Maybe. But that core of hope Jesus was trying to reach was covered by layers and layers of scar tissue. Zacchaeus by this point has got to be a deeply cynical man. He might well just laugh Jesus off.

In public, he doesn’t have a choice.

He has to come down out of that tree. Because otherwise, he looks like an idiot. Jesus has already called him out; everybody knows he’s there. His cover is blown.

Zacchaeus’ problem… his besetting sin, the thing that keeps tripping him up at every turn… is his pride. Or else it’s his lack of pride, but self-hatred is just pride inverted; it comes from the same place and leads to the same end.

Jesus knows that. Jesus brings love to this meeting, and Zacchaeus brings… pride. So that’s what Jesus uses. He uses Zacchaeus’ pride, his deepest sin, the thing that controls him, to turn his heart.

When Zacchaeus comes down out of that tree, I think, quite honestly, he’s babbling. He’s got that teenager-in-love aspect he made fun of Levi for. He’s been seen. He’s been loved. Suddenly anything is possible. He’s unbelievably grateful. He’s willing in that moment to do just about anything for Jesus.

And then Luke moves on to the next story, and Zacchaeus lives happily ever after, right?

Church tradition holds that after Christ’s resurrection Zacchaeus became a leader in the young church and ultimately a bishop. He even died peacefully, unlike a lot of early Christians. So there was a happy ending for Zacchaeus, even in this world.

In the meantime, he’s going to need some help.

Tomorrow is going to be a little harder.

Tomorrow when he tells his wife how he’s giving away half their stuff. “You did what?

Tomorrow when he sells the fancy car for, like, half of what it’s worth, and his mistress runs off with one of those lawyers Jesus is always harping on.

Tomorrow when he goes back to work at the tax office and has to find a way to be the sort of guy he wants to be for Jesus’s sake while still doing his crummy job.

Tomorrow when people still look askance at him and he feels that old resentment and anger and hatred swelling up.

Tomorrow when he’s worn out and miserable and alone and wonders if Jesus really was what he seemed to be.

Tomorrow when he’s still human, after all.

Tomorrow when the only thing more painful than going through with what he promised… would be the embarrassment of backing out.

Because Zacchaeus has a new reputation, thanks to Jesus. He’s the tax collector who reformed. That mean nasty tax-collector thing he used to hide behind? That’s gone. Nobody’s going to buy that anymore.

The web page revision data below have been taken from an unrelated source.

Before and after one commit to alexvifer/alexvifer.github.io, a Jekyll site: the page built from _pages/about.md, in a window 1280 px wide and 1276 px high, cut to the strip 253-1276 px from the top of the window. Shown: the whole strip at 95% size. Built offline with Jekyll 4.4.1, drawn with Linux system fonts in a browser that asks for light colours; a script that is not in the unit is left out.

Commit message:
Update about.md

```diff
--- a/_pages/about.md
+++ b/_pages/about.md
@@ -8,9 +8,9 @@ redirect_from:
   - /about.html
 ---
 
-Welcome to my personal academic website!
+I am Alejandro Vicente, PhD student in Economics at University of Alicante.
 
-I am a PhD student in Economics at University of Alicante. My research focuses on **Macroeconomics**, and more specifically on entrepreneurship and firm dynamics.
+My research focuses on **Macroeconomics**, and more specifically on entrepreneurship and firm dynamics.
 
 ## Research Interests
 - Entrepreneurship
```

Pride is not a great reason for staying on the straight and narrow. God would rather have our love and devotion. But he knows we’re weak. And so sometimes he gives us a plan B.

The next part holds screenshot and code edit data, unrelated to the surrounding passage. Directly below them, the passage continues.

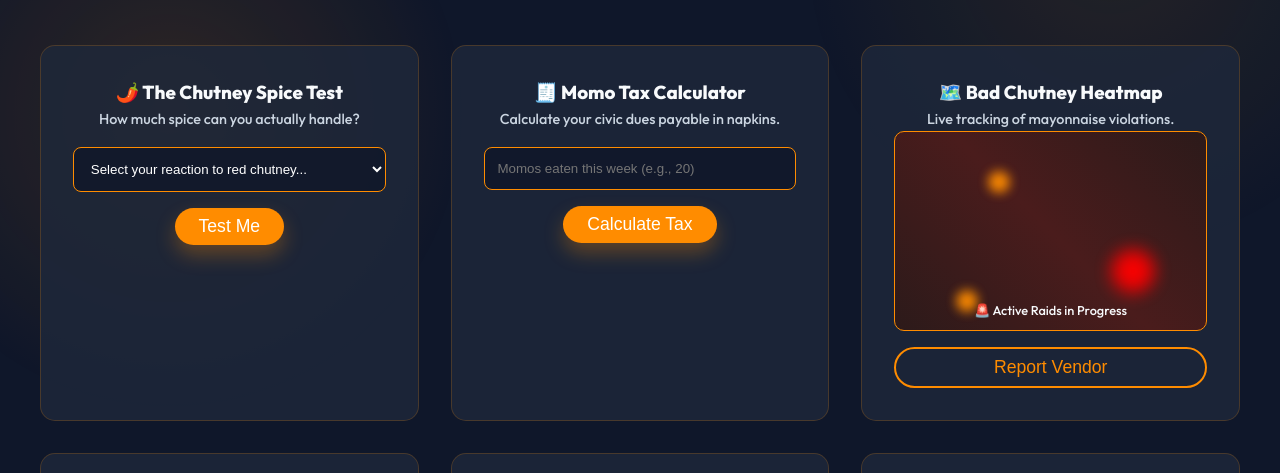
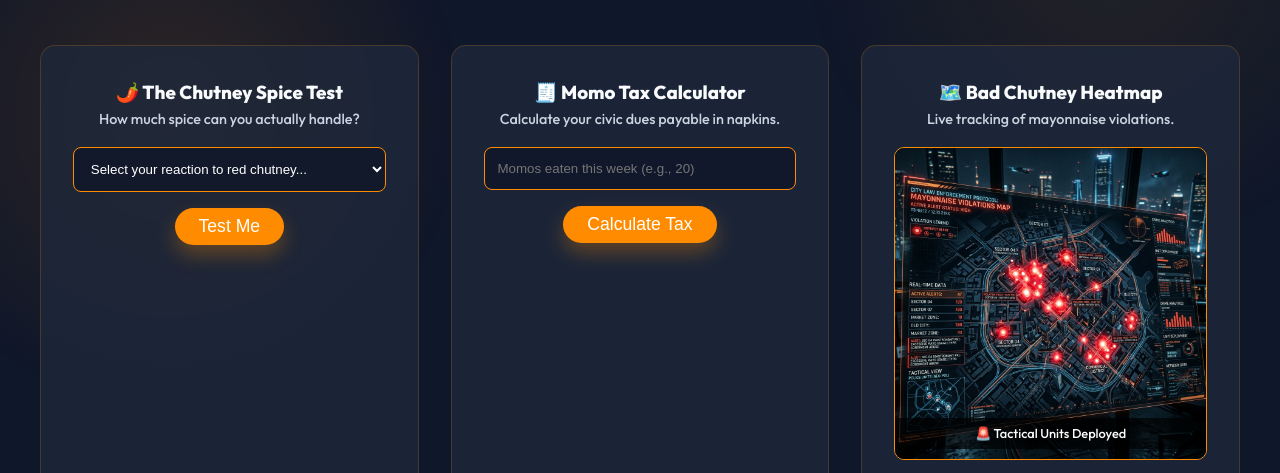
Before and after one commit to momo-janta-party/momo-janta-party, a website: page portal.html in a window 1280 px wide. Shown: the part 286-759 px from the top of the page. Drawn offline with nearby package versions, Linux system fonts and the light colour scheme; a web font is replaced by a local one.

```diff
--- a/portal.html
+++ b/portal.html
@@ -125,11 +125,9 @@
             <div class="portal-card">
                 <h3>🗺️ Bad Chutney Heatmap</h3>
                 <p style="color: var(--text-muted); font-size: 0.9rem;">Live tracking of mayonnaise violations.</p>
-                <div class="heatmap-mock">
-                    <div class="hotspot" style="top: 20%; left: 30%;"></div>
-                    <div class="hotspot" style="top: 60%; left: 70%; background: #ff0000; filter: blur(8px); width: 40px; height: 40px;"></div>
-                    <div class="hotspot" style="top: 80%; left: 20%;"></div>
-                    <div style="position: absolute; bottom: 10px; width: 100%; text-align: center; font-size: 0.8rem;">🚨 Active Raids in Progress</div>
+                <div style="margin-top: 1rem; border-radius: 10px; overflow: hidden; border: 1px solid var(--primary-color); position: relative;">
+                    <img src="heatmap_poster.png" alt="Heatmap" style="width: 100%; display: block;" />
+                    <div style="position: absolute; bottom: 10px; width: 100%; text-align: center; font-size: 0.8rem; background: rgba(0,0,0,0.7); padding: 5px; color: white;">🚨 Tactical Units Deployed</div>
                 </div>
                 <button class="btn btn-outline" style="margin-top: 1rem; width: 100%; padding: 0.5rem;" onclick="alert('Violation reported to the Dept. of Chutney Affairs!')">Report Vendor</button>
             </div>
```
Also changed, not shown: README.md, baddies_poster.png (added), heatmap_poster.png (added).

If, as if so often the case, our best intentions and our worst impulses are so tangled up together that we can’t tell which is which… if even God himself doesn’t want to separate the wheat from the tares before the harvest lest he destroy the whole field… then, for the time being, he’ll let them support each other.

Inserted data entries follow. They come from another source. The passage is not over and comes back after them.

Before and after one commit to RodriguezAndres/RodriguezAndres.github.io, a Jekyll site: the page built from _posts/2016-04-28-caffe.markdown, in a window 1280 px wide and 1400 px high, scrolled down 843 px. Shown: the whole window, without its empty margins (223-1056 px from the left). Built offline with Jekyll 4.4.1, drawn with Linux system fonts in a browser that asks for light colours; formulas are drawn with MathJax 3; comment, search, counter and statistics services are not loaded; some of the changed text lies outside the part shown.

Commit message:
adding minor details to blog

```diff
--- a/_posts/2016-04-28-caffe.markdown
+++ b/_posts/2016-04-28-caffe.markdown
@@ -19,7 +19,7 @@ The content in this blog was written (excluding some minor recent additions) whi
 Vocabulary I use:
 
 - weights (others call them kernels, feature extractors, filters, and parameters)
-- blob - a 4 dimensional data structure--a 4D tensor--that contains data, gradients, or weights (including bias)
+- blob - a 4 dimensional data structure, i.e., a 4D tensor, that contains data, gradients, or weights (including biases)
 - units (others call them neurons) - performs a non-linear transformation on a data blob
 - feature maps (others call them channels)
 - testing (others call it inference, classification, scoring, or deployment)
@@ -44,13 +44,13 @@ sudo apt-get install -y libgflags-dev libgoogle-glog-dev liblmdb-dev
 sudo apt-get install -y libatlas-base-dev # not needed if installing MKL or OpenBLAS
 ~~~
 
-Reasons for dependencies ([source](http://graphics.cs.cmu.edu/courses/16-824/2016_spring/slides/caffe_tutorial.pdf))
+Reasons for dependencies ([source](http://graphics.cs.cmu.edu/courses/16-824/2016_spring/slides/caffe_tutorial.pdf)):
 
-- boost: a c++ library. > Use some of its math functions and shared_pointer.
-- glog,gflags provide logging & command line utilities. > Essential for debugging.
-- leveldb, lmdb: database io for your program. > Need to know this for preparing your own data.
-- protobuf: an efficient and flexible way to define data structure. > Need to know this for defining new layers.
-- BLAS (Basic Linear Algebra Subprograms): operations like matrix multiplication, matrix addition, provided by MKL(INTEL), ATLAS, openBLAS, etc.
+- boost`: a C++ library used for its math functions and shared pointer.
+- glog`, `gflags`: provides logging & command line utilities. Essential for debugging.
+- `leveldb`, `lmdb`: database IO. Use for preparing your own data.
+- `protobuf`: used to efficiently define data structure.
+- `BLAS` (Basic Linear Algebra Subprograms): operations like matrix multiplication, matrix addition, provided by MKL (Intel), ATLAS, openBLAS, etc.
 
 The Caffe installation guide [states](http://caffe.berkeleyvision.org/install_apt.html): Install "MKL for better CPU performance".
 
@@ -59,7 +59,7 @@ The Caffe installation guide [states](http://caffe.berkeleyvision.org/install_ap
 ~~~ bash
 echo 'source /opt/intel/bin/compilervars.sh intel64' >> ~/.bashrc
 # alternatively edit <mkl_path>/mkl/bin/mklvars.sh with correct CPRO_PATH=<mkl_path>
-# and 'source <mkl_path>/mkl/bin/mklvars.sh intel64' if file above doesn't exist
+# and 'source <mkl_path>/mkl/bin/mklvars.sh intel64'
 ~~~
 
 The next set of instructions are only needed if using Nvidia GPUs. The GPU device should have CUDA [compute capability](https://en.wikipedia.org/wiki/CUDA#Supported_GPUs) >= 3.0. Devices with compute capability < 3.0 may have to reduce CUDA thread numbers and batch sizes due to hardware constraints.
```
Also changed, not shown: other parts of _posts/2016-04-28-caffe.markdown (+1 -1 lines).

That’s the grace of an incarnate God.

That is the grace of a God who’s willing to come down in the muck and mud of the world to save us.

That is the grace of a God who loves us enough to leave the flock and go and find us and do whatever it takes to bring us home.

Note well what Jesus says after Zacchaeus offers his public sacrifice of alms and restitution. Salvation has come to this house, because he too is a child of Abraham. Not “Salvation has come to this house because Zacchaeus has seen the light and atoned for his sins.” Not “Salvation has come to this house because Zacchaeus gave a bunch of money to the poor.” Salvation didn’t come because of anything Zacchaeus did. He was saved because he was one of Jesus’ flock from the beginning.

Simply because God loved him.

God loves us too. If we, like Zacchaeus, need a plan B to stay in the fold, God will give us one. If we need an extra reason to keep following Jesus when Jesus is long out of sight, he will give us one.

He may not make it easy. He didn’t make it easy for Zacchaeus. But he won’t leave us wee little people entirely on our own.